Myth #3 Egg Yolks Should Not Be Eaten
This myth that egg whites are the greatest thing since sliced bread seems to be ingrained in our heads. No one separated egg whites a hundred years ago and we have been eating whole eggs for thousands of years. There’s a lot to like about egg yolks because they contain a fantastic nutrient profile. A large egg contains about 80 calories, 6 grams of quality protein, 5 grams of fat, and trace amounts of carbohydrates. One whole egg contains small amounts of almost every vitamin and mineral required by the human body: calcium, iodine, iron, manganese, phosphorus, potassium, selenium, zinc, vitamin A, vitamin D, vitamin E, omega-3-fatty-acids, B vitamins, (B1, B2, biotin, folate, B5, B12, choline, antioxidants — lutein and zeaxanthin — which help prevent eye degeneration and cataracts. Importantly, an egg contains 6 grams of protein, three in the egg white, and three in the egg yolk. An egg is said to be a perfect protein, meaning that it contains all the essential amino acids in the proper amounts. However, this is only true if you eat the whole egg! If you remove the yolk and choose just the egg white, then the nutritional value of your egg changes considerably. The biological value (a measure of protein quality) is often evaluated by comparing it to eggs, which are given the perfect score of 100.
Myth #4 Eating Eggs Every Day is Bad for You
Daily consumption of eggs is fine. Besides giving you a great source of vitamins and nutrients, eggs also satisfy your hunger and do not raise your glucose levels. This is important if you are struggling to keep your sugars down if you have metabolic syndrome or type 2 diabetes. Each rider has their preference. Some pro racers eat 3 to 8 eggs on race day along with some pasta or rice. On lighter days, they may eat an avocado with eggs.

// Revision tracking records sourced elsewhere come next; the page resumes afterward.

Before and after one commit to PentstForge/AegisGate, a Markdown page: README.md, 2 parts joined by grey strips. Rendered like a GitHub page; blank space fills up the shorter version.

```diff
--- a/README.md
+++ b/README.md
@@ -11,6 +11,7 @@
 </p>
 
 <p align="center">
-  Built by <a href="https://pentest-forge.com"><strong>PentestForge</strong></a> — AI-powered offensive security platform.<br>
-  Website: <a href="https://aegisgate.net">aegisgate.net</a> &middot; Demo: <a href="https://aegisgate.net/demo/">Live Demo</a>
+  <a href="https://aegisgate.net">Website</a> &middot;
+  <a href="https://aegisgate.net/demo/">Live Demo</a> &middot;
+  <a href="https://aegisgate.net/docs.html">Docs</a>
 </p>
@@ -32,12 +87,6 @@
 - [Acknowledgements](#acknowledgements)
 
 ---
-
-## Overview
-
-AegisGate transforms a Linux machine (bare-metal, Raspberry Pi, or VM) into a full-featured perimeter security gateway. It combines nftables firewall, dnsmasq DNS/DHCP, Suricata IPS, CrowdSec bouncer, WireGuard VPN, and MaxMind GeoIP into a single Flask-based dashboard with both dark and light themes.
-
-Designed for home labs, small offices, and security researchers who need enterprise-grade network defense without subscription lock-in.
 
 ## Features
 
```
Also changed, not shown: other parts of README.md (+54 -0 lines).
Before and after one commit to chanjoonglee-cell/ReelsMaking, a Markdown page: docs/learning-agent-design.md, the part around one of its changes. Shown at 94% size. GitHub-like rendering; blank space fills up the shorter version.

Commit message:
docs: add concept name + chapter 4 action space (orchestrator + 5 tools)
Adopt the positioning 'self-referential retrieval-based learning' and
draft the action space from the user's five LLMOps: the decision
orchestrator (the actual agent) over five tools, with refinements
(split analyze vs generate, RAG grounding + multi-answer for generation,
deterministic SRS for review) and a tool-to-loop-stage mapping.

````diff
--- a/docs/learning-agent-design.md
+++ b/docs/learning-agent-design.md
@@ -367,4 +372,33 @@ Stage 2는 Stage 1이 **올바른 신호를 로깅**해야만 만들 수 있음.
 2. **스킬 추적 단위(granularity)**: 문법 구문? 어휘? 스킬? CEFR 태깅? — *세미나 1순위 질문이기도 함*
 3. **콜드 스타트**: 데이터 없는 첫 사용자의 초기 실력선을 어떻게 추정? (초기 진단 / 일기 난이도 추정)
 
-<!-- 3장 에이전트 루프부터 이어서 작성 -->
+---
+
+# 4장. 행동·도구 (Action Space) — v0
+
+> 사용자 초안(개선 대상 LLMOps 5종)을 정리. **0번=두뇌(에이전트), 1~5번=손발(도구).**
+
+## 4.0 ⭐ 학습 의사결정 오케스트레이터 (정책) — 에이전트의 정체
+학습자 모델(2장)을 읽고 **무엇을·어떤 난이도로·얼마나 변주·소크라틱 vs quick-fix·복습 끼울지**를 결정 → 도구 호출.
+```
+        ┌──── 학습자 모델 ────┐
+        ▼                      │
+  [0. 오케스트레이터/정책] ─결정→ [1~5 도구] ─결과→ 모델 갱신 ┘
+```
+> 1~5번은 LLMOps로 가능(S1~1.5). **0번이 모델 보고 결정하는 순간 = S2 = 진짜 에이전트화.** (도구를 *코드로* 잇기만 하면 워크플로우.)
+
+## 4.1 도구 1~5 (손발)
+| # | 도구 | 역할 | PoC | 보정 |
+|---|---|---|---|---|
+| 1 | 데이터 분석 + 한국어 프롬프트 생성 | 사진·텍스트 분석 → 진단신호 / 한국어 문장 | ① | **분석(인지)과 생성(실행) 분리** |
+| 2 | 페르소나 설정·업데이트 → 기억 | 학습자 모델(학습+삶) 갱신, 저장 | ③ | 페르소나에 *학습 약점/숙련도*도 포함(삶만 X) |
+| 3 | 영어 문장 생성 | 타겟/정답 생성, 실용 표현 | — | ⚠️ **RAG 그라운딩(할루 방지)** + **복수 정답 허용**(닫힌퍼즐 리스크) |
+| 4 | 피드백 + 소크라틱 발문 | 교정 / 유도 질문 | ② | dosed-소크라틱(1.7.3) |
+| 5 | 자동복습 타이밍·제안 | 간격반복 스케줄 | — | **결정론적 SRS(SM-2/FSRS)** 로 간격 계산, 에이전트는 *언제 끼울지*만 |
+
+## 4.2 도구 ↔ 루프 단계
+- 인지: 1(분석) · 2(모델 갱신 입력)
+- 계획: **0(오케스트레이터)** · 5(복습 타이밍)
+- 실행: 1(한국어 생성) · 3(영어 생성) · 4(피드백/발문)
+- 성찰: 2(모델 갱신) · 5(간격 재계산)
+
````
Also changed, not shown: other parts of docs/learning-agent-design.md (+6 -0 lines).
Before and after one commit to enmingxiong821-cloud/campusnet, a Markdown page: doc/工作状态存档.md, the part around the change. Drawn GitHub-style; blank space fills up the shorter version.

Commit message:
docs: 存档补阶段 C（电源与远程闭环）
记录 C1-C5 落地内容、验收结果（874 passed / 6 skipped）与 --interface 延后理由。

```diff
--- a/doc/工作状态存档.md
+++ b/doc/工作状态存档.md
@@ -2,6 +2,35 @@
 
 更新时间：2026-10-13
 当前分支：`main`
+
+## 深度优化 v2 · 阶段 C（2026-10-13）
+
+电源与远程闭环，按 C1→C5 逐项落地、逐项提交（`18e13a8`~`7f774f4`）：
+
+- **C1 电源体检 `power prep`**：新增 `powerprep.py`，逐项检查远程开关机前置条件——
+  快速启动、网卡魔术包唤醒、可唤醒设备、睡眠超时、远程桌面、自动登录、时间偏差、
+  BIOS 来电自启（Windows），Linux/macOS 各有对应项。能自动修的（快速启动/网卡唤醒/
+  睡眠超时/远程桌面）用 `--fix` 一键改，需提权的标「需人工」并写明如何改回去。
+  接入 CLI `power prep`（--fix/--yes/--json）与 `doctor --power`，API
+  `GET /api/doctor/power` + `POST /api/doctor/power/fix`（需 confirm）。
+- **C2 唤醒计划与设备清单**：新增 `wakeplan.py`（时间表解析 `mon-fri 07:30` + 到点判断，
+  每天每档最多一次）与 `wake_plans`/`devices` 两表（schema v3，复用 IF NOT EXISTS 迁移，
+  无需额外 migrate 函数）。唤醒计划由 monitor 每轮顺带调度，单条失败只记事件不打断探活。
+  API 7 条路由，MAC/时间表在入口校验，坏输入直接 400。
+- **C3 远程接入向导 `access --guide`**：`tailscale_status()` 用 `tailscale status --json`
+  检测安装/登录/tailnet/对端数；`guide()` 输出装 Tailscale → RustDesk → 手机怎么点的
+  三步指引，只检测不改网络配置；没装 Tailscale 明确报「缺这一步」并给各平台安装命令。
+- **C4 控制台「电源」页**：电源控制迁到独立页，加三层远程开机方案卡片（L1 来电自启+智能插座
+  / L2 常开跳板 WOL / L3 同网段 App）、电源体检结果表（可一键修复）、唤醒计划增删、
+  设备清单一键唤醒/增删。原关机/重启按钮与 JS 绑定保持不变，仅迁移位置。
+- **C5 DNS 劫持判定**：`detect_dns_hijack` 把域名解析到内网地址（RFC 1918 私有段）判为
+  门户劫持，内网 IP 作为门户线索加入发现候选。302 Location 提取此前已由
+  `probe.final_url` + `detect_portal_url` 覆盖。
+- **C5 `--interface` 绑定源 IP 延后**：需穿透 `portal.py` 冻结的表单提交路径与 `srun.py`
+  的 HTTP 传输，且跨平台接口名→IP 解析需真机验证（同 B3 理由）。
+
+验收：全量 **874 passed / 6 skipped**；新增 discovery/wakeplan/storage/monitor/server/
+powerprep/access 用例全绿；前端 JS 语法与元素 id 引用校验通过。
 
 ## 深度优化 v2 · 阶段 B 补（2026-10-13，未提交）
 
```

Myth #5 Eggs are Bad for Your Brain
Eggs are loaded with choline, an important nutrient for the brain. Choline is a lesser-known nutrient that is often grouped with the B-complex vitamins. Choline is an essential nutrient for necessary human health. It is required to synthesize the neurotransmitter acetylcholine and is also a component of cell membranes. Low choline intake is implicated in liver diseases, heart disease, and neurological disorders. Choline is especially important for pregnant women. Studies show that a low choline intake can raise the risk of neural tube defects and decrease cognitive function in the baby. The best sources of choline in the diet are egg yolks and beef liver. One large egg contains 113 mg of choline.
Nutrition Facts of Egg Whites and Whole Eggs
The chart below shows the nutritional differences between the egg white of a large egg and a whole, large egg:
|Egg White||Whole Egg|
|Protein||4 grams||6 grams|
|Fat||0 grams||5 grams|
|Cholesterol||0 grams||211 mg|
|Vitamin A||0% of the RDI||8% of the RDI|
|Vitamin B12||0% of the RDI||52% of the RDI|
|Vitamin B2||6% of the RDI||12% of the RDI|
|Vitamin B5||1% of the RDI||35% of the RDI|
|Vitamin D||0% of the RDI||21% of the RDI|
|Folate||0% of the RDI||29% of the RDI|
|Selenium||9% of the RDI||90% of the RDI|
As you can see, an egg white contains fewer calories and micronutrients, as well as less protein and fat, than a whole egg.
This protein is high-quality and complete, meaning it contains all nine essential amino acids in the amounts your body needs to function at its best.